Retype the data that follows line by line, exactly, and leave its pictures out.

▶ Listed records:
= = = = = = =
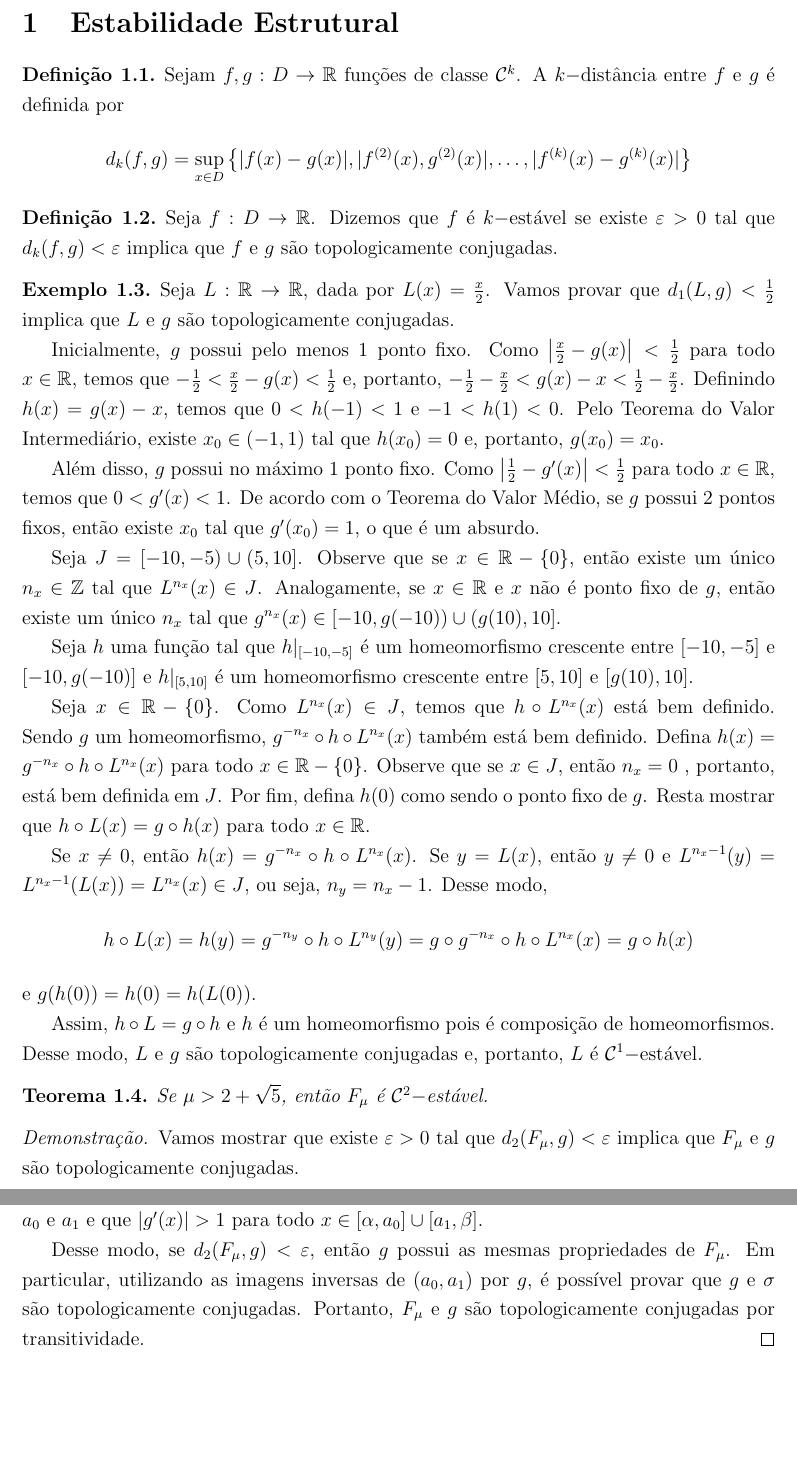
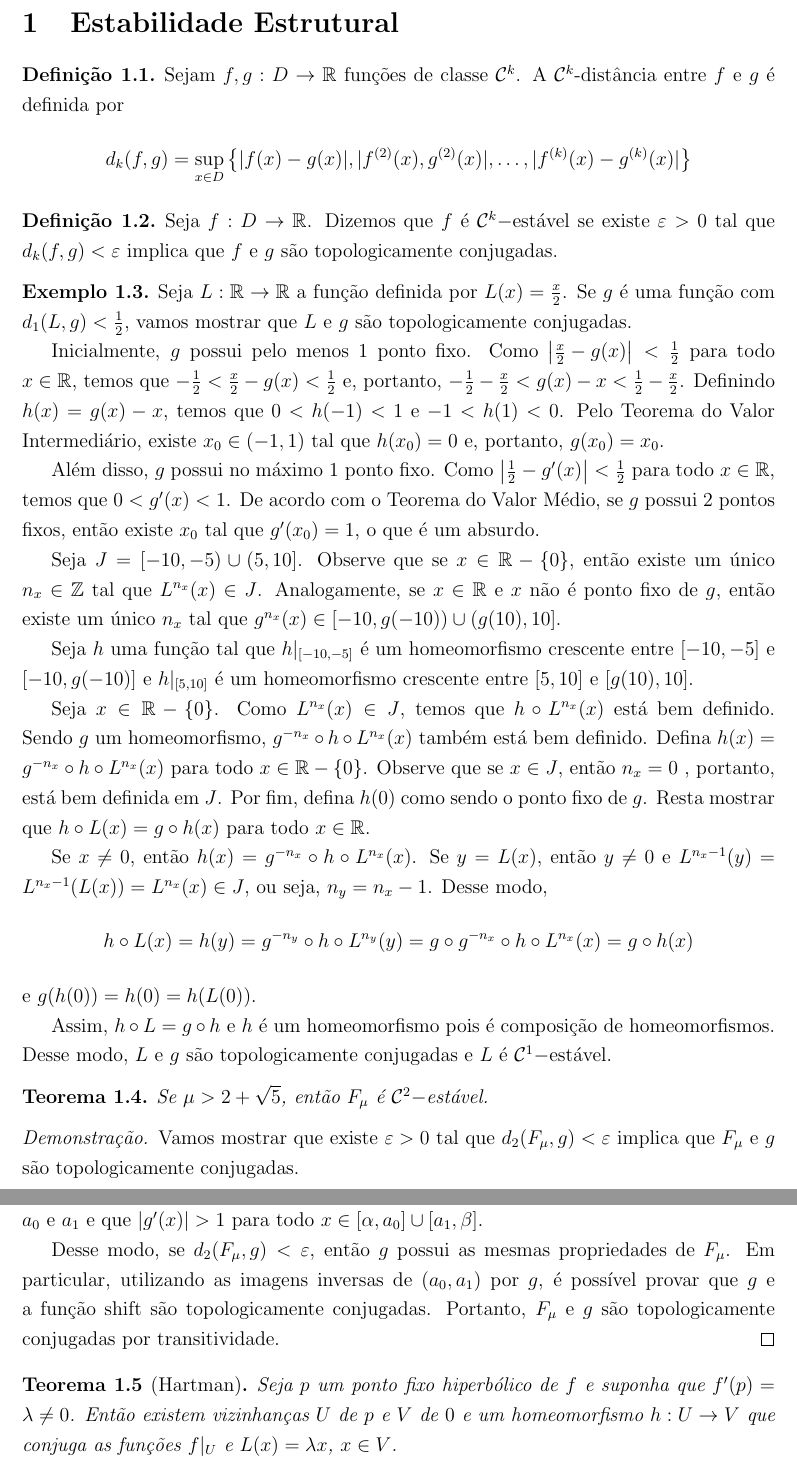
Before and after one commit to agenorgoncalvesneto/sistemas-dinamicos, a LaTeX document (sistemasdinamicos.tex, which reads sections/estabilidadeestrutural.tex): two parts of pages 1 and 2 of 2, joined at a grey line, cut so that both start at the same text, the shorter picture padded with empty space. Compiled offline with pdfLaTeX.

Commit message:
update in section-estabilidate

```diff
--- a/sections/estabilidadeestrutural.tex
+++ b/sections/estabilidadeestrutural.tex
@@ -1,16 +1,16 @@
 \section{Estabilidade Estrutural}
 
 \begin{definition}
-Sejam $f, g: D \to \RR$ funções de classe $\CC^k$. A $k-$distância entre $f$ e $g$ é definida por
+Sejam $f, g: D \to \RR$ funções de classe $\CC^k$. A $\CC^k$-distância entre $f$ e $g$ é definida por
 $$d_k(f, g) = \sup_{x \in D} \left \{ |f(x) - g(x)|, |f^{(2)}(x), g^{(2)}(x)|, \dots, |f^{(k)}(x) - g^{(k)}(x)| \right \}$$
 \end{definition}
 
 \begin{definition}
-Seja $f: D \to \RR$. Dizemos que $f$ é $k-$estável se existe $\varepsilon > 0$ tal que $d_k(f, g) < \varepsilon$ implica que $f$ e $g$ são topologicamente conjugadas.
+Seja $f: D \to \RR$. Dizemos que $f$ é $\CC^k-$estável se existe $\varepsilon > 0$ tal que $d_k(f, g) < \varepsilon$ implica que $f$ e $g$ são topologicamente conjugadas.
 \end{definition}
 
 \begin{example}
-Seja $L: \RR \to \RR$, dada por $L(x) = \frac{x}{2}$. Vamos provar que $d_1(L, g) < \frac{1}{2}$ implica que $L$ e $g$ são topologicamente conjugadas.
+Seja $L: \RR \to \RR$ a função definida por $L(x) = \frac{x}{2}$. Se $g$ é uma função com $d_1(L, g) < \frac{1}{2}$, vamos mostrar que $L$ e $g$ são topologicamente conjugadas.
 
 Inicialmente, $g$ possui pelo menos 1 ponto fixo. Como $\left| \frac{x}{2} - g(x) \right| < \frac{1}{2}$ para todo $x \in \RR$, temos que $-\frac{1}{2} < \frac{x}{2} - g(x) < \frac{1}{2}$ e, portanto, $-\frac{1}{2} - \frac{x}{2} < g(x) - x < \frac{1}{2} - \frac{x}{2}$. Definindo $h(x) = g(x) - x$, temos que $0 < h(-1) < 1$ e $-1 < h(1) < 0$. Pelo Teorema do Valor Intermediário, existe $x_0 \in (-1, 1)$ tal que $h(x_0) = 0$ e, portanto, $g(x_0) = x_0$.
 
@@ -26,7 +26,7 @@ Se $x \neq 0$, então $h(x) = g^{-n_x} \circ h \circ L^{n_x}(x)$. Se $y = L(x)$,
 $$h \circ L(x) = h(y) = g^{-n_y} \circ h \circ L^{n_y}(y) = g \circ g^{-n_x} \circ h \circ L^{n_x}(x) = g \circ h(x)$$
 e $g(h(0)) = h(0) = h(L(0))$.
 
-Assim, $h \circ L = g \circ h$ e $h$ é um homeomorfismo pois é composição de homeomorfismos. Desse modo, $L$ e $g$ são topologicamente conjugadas e, portanto, $L$ é $\CC^1-$estável.
+Assim, $h \circ L = g \circ h$ e $h$ é um homeomorfismo pois é composição de homeomorfismos. Desse modo, $L$ e $g$ são topologicamente conjugadas e $L$ é $\CC^1-$estável.
 \end{example}
 
 \begin{theorem}
@@ -44,5 +44,9 @@ Pelo Teorema do Valor Médio, temos que $g$ possui um ponto crítico $c \in (\al
 
 Por fim, seja $0 < \varepsilon < \varepsilon_2$ tal que $d_2(F_\mu, g) < \varepsilon$ implica que $g^{-1}(\alpha')$ possui dois elementos $a_0$ e $a_1$ e que $|g'(x)| > 1$ para todo $x \in [\alpha, a_0] \cup [a_1, \beta]$.
 
-Desse modo, se $d_2(F_\mu, g) < \varepsilon$, então $g$ possui as mesmas propriedades de $F_\mu$. Em particular, utilizando as imagens inversas de $(a_0, a_1)$ por $g$, é possível provar que $g$ e $\sigma$ são topologicamente conjugadas. Portanto, $F_\mu$ e $g$ são topologicamente conjugadas por transitividade.
+Desse modo, se $d_2(F_\mu, g) < \varepsilon$, então $g$ possui as mesmas propriedades de $F_\mu$. Em particular, utilizando as imagens inversas de $(a_0, a_1)$ por $g$, é possível provar que $g$ e a função shift são topologicamente conjugadas. Portanto, $F_\mu$ e $g$ são topologicamente conjugadas por transitividade.
 \end{proof}
+
+\begin{theorem}[Hartman]
+Seja $p$ um ponto fixo hiperbólico de $f$ e suponha que $f'(p) = \lambda \neq 0$. Então existem vizinhanças $U$ de $p$ e $V$ de $0$ e um homeomorfismo $h:U \to V$ que conjuga as funções $f|_U$ e $L(x) = \lambda x$, $x \in V$.
+\end{theorem}
```
Also changed, not shown: sections/conjuntosdecantor.tex (+3 -3 lines), sistemasdinamicos.pdf, sections/estabilidadeestrutural.tex (2 more changed lines).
= = = = = = =
▶ Written solution:
Before and after one commit to agenorgoncalvesneto/sistemas-dinamicos, a LaTeX document (sistemasdinamicos.tex, which reads sections/estabilidadeestrutural.tex): two parts of pages 1 and 2 of 2, joined at a grey line, cut so that both start at the same text, the shorter picture padded with empty space. Compiled offline with pdfLaTeX.

Commit message:
update in section-estabilidate

```diff
--- a/sections/estabilidadeestrutural.tex
+++ b/sections/estabilidadeestrutural.tex
@@ -1,16 +1,16 @@
 \section{Estabilidade Estrutural}
 
 \begin{definition}
-Sejam $f, g: D \to \RR$ funções de classe $\CC^k$. A $k-$distância entre $f$ e $g$ é definida por
+Sejam $f, g: D \to \RR$ funções de classe $\CC^k$. A $\CC^k$-distância entre $f$ e $g$ é definida por
 $$d_k(f, g) = \sup_{x \in D} \left \{ |f(x) - g(x)|, |f^{(2)}(x), g^{(2)}(x)|, \dots, |f^{(k)}(x) - g^{(k)}(x)| \right \}$$
 \end{definition}
 
 \begin{definition}
-Seja $f: D \to \RR$. Dizemos que $f$ é $k-$estável se existe $\varepsilon > 0$ tal que $d_k(f, g) < \varepsilon$ implica que $f$ e $g$ são topologicamente conjugadas.
+Seja $f: D \to \RR$. Dizemos que $f$ é $\CC^k-$estável se existe $\varepsilon > 0$ tal que $d_k(f, g) < \varepsilon$ implica que $f$ e $g$ são topologicamente conjugadas.
 \end{definition}
 
 \begin{example}
-Seja $L: \RR \to \RR$, dada por $L(x) = \frac{x}{2}$. Vamos provar que $d_1(L, g) < \frac{1}{2}$ implica que $L$ e $g$ são topologicamente conjugadas.
+Seja $L: \RR \to \RR$ a função definida por $L(x) = \frac{x}{2}$. Se $g$ é uma função com $d_1(L, g) < \frac{1}{2}$, vamos mostrar que $L$ e $g$ são topologicamente conjugadas.
 
 Inicialmente, $g$ possui pelo menos 1 ponto fixo. Como $\left| \frac{x}{2} - g(x) \right| < \frac{1}{2}$ para todo $x \in \RR$, temos que $-\frac{1}{2} < \frac{x}{2} - g(x) < \frac{1}{2}$ e, portanto, $-\frac{1}{2} - \frac{x}{2} < g(x) - x < \frac{1}{2} - \frac{x}{2}$. Definindo $h(x) = g(x) - x$, temos que $0 < h(-1) < 1$ e $-1 < h(1) < 0$. Pelo Teorema do Valor Intermediário, existe $x_0 \in (-1, 1)$ tal que $h(x_0) = 0$ e, portanto, $g(x_0) = x_0$.
 
@@ -26,7 +26,7 @@ Se $x \neq 0$, então $h(x) = g^{-n_x} \circ h \circ L^{n_x}(x)$. Se $y = L(x)$,
 $$h \circ L(x) = h(y) = g^{-n_y} \circ h \circ L^{n_y}(y) = g \circ g^{-n_x} \circ h \circ L^{n_x}(x) = g \circ h(x)$$
 e $g(h(0)) = h(0) = h(L(0))$.
 
-Assim, $h \circ L = g \circ h$ e $h$ é um homeomorfismo pois é composição de homeomorfismos. Desse modo, $L$ e $g$ são topologicamente conjugadas e, portanto, $L$ é $\CC^1-$estável.
+Assim, $h \circ L = g \circ h$ e $h$ é um homeomorfismo pois é composição de homeomorfismos. Desse modo, $L$ e $g$ são topologicamente conjugadas e $L$ é $\CC^1-$estável.
 \end{example}
 
 \begin{theorem}
@@ -44,5 +44,9 @@ Pelo Teorema do Valor Médio, temos que $g$ possui um ponto crítico $c \in (\al
 
 Por fim, seja $0 < \varepsilon < \varepsilon_2$ tal que $d_2(F_\mu, g) < \varepsilon$ implica que $g^{-1}(\alpha')$ possui dois elementos $a_0$ e $a_1$ e que $|g'(x)| > 1$ para todo $x \in [\alpha, a_0] \cup [a_1, \beta]$.
 
-Desse modo, se $d_2(F_\mu, g) < \varepsilon$, então $g$ possui as mesmas propriedades de $F_\mu$. Em particular, utilizando as imagens inversas de $(a_0, a_1)$ por $g$, é possível provar que $g$ e $\sigma$ são topologicamente conjugadas. Portanto, $F_\mu$ e $g$ são topologicamente conjugadas por transitividade.
+Desse modo, se $d_2(F_\mu, g) < \varepsilon$, então $g$ possui as mesmas propriedades de $F_\mu$. Em particular, utilizando as imagens inversas de $(a_0, a_1)$ por $g$, é possível provar que $g$ e a função shift são topologicamente conjugadas. Portanto, $F_\mu$ e $g$ são topologicamente conjugadas por transitividade.
 \end{proof}
+
+\begin{theorem}[Hartman]
+Seja $p$ um ponto fixo hiperbólico de $f$ e suponha que $f'(p) = \lambda \neq 0$. Então existem vizinhanças $U$ de $p$ e $V$ de $0$ e um homeomorfismo $h:U \to V$ que conjuga as funções $f|_U$ e $L(x) = \lambda x$, $x \in V$.
+\end{theorem}
```
Also changed, not shown: sections/conjuntosdecantor.tex (+3 -3 lines), sistemasdinamicos.pdf, sections/estabilidadeestrutural.tex (2 more changed lines).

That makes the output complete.